| WORK ORDER |
Nothing in the records may be altered. Repeat them in full.

== == ==

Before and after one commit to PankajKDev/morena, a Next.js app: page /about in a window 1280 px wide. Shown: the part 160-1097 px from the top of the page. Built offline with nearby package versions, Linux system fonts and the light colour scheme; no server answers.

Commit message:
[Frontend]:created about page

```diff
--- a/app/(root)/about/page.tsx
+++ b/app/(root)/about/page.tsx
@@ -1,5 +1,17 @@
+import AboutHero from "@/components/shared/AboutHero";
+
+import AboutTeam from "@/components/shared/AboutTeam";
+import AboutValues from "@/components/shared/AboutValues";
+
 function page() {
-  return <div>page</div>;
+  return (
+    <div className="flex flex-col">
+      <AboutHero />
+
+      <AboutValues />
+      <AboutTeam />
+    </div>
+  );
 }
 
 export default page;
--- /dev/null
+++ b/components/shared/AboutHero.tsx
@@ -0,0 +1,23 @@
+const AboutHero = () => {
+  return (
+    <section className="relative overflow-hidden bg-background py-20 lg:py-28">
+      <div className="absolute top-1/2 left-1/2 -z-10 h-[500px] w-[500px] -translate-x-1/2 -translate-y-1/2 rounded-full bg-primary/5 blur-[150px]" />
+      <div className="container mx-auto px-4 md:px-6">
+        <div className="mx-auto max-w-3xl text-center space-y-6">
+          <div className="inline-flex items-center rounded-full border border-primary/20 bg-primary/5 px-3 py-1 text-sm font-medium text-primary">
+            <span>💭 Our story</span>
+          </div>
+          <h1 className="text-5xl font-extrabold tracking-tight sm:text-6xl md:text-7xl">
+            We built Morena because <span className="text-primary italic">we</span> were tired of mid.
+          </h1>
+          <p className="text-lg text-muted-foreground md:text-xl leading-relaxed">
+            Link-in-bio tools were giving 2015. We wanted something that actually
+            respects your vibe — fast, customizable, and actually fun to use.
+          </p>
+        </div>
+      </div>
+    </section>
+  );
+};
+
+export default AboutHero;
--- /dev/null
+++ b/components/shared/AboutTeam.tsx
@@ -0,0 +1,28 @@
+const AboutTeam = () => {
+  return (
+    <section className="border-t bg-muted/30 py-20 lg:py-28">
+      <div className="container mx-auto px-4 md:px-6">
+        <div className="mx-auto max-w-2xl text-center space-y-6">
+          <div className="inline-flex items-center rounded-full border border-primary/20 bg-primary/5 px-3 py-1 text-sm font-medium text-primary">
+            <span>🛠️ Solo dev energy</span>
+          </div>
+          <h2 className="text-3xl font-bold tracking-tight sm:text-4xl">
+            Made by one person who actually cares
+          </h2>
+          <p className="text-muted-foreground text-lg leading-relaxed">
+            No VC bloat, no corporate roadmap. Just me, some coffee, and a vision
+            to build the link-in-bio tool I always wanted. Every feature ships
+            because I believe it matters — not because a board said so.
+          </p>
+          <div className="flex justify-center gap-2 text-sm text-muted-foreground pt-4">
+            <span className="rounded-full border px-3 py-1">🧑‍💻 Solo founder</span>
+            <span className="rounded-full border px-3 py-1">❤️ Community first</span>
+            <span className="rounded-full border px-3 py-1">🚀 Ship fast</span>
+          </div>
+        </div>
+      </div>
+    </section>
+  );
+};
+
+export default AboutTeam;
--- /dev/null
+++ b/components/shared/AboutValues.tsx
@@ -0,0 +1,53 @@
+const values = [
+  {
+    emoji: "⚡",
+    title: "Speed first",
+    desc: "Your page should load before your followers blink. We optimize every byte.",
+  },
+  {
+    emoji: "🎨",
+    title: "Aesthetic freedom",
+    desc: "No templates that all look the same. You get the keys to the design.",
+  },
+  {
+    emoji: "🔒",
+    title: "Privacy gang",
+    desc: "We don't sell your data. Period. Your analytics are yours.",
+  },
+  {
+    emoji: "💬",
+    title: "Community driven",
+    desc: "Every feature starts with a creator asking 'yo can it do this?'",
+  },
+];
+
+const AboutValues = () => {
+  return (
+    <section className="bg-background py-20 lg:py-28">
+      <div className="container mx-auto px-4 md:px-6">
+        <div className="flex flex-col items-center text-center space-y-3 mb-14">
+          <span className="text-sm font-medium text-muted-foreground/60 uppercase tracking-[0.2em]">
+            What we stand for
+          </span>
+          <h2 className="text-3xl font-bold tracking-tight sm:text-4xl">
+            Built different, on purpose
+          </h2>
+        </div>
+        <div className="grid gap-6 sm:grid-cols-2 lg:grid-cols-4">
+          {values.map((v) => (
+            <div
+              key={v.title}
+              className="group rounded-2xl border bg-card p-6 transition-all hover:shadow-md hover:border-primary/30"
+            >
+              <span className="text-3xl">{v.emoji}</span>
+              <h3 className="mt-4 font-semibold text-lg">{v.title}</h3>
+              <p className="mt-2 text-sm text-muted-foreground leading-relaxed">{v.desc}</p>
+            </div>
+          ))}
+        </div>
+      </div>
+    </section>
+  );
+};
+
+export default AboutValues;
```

== == ==

| ANSWER SECTION |
Before and after one commit to PankajKDev/morena, a Next.js app: page /about in a window 1280 px wide. Shown: the part 160-1097 px from the top of the page. Built offline with nearby package versions, Linux system fonts and the light colour scheme; no server answers.

Commit message:
[Frontend]:created about page

```diff
--- a/app/(root)/about/page.tsx
+++ b/app/(root)/about/page.tsx
@@ -1,5 +1,17 @@
+import AboutHero from "@/components/shared/AboutHero";
+
+import AboutTeam from "@/components/shared/AboutTeam";
+import AboutValues from "@/components/shared/AboutValues";
+
 function page() {
-  return <div>page</div>;
+  return (
+    <div className="flex flex-col">
+      <AboutHero />
+
+      <AboutValues />
+      <AboutTeam />
+    </div>
+  );
 }
 
 export default page;
--- /dev/null
+++ b/components/shared/AboutHero.tsx
@@ -0,0 +1,23 @@
+const AboutHero = () => {
+  return (
+    <section className="relative overflow-hidden bg-background py-20 lg:py-28">
+      <div className="absolute top-1/2 left-1/2 -z-10 h-[500px] w-[500px] -translate-x-1/2 -translate-y-1/2 rounded-full bg-primary/5 blur-[150px]" />
+      <div className="container mx-auto px-4 md:px-6">
+        <div className="mx-auto max-w-3xl text-center space-y-6">
+          <div className="inline-flex items-center rounded-full border border-primary/20 bg-primary/5 px-3 py-1 text-sm font-medium text-primary">
+            <span>💭 Our story</span>
+          </div>
+          <h1 className="text-5xl font-extrabold tracking-tight sm:text-6xl md:text-7xl">
+            We built Morena because <span className="text-primary italic">we</span> were tired of mid.
+          </h1>
+          <p className="text-lg text-muted-foreground md:text-xl leading-relaxed">
+            Link-in-bio tools were giving 2015. We wanted something that actually
+            respects your vibe — fast, customizable, and actually fun to use.
+          </p>
+        </div>
+      </div>
+    </section>
+  );
+};
+
+export default AboutHero;
--- /dev/null
+++ b/components/shared/AboutTeam.tsx
@@ -0,0 +1,28 @@
+const AboutTeam = () => {
+  return (
+    <section className="border-t bg-muted/30 py-20 lg:py-28">
+      <div className="container mx-auto px-4 md:px-6">
+        <div className="mx-auto max-w-2xl text-center space-y-6">
+          <div className="inline-flex items-center rounded-full border border-primary/20 bg-primary/5 px-3 py-1 text-sm font-medium text-primary">
+            <span>🛠️ Solo dev energy</span>
+          </div>
+          <h2 className="text-3xl font-bold tracking-tight sm:text-4xl">
+            Made by one person who actually cares
+          </h2>
+          <p className="text-muted-foreground text-lg leading-relaxed">
+            No VC bloat, no corporate roadmap. Just me, some coffee, and a vision
+            to build the link-in-bio tool I always wanted. Every feature ships
+            because I believe it matters — not because a board said so.
+          </p>
+          <div className="flex justify-center gap-2 text-sm text-muted-foreground pt-4">
+            <span className="rounded-full border px-3 py-1">🧑‍💻 Solo founder</span>
+            <span className="rounded-full border px-3 py-1">❤️ Community first</span>
+            <span className="rounded-full border px-3 py-1">🚀 Ship fast</span>
+          </div>
+        </div>
+      </div>
+    </section>
+  );
+};
+
+export default AboutTeam;
--- /dev/null
+++ b/components/shared/AboutValues.tsx
@@ -0,0 +1,53 @@
+const values = [
+  {
+    emoji: "⚡",
+    title: "Speed first",
+    desc: "Your page should load before your followers blink. We optimize every byte.",
+  },
+  {
+    emoji: "🎨",
+    title: "Aesthetic freedom",
+    desc: "No templates that all look the same. You get the keys to the design.",
+  },
+  {
+    emoji: "🔒",
+    title: "Privacy gang",
+    desc: "We don't sell your data. Period. Your analytics are yours.",
+  },
+  {
+    emoji: "💬",
+    title: "Community driven",
+    desc: "Every feature starts with a creator asking 'yo can it do this?'",
+  },
+];
+
+const AboutValues = () => {
+  return (
+    <section className="bg-background py-20 lg:py-28">
+      <div className="container mx-auto px-4 md:px-6">
+        <div className="flex flex-col items-center text-center space-y-3 mb-14">
+          <span className="text-sm font-medium text-muted-foreground/60 uppercase tracking-[0.2em]">
+            What we stand for
+          </span>
+          <h2 className="text-3xl font-bold tracking-tight sm:text-4xl">
+            Built different, on purpose
+          </h2>
+        </div>
+        <div className="grid gap-6 sm:grid-cols-2 lg:grid-cols-4">
+          {values.map((v) => (
+            <div
+              key={v.title}
+              className="group rounded-2xl border bg-card p-6 transition-all hover:shadow-md hover:border-primary/30"
+            >
+              <span className="text-3xl">{v.emoji}</span>
+              <h3 className="mt-4 font-semibold text-lg">{v.title}</h3>
+              <p className="mt-2 text-sm text-muted-foreground leading-relaxed">{v.desc}</p>
+            </div>
+          ))}
+        </div>
+      </div>
+    </section>
+  );
+};
+
+export default AboutValues;
```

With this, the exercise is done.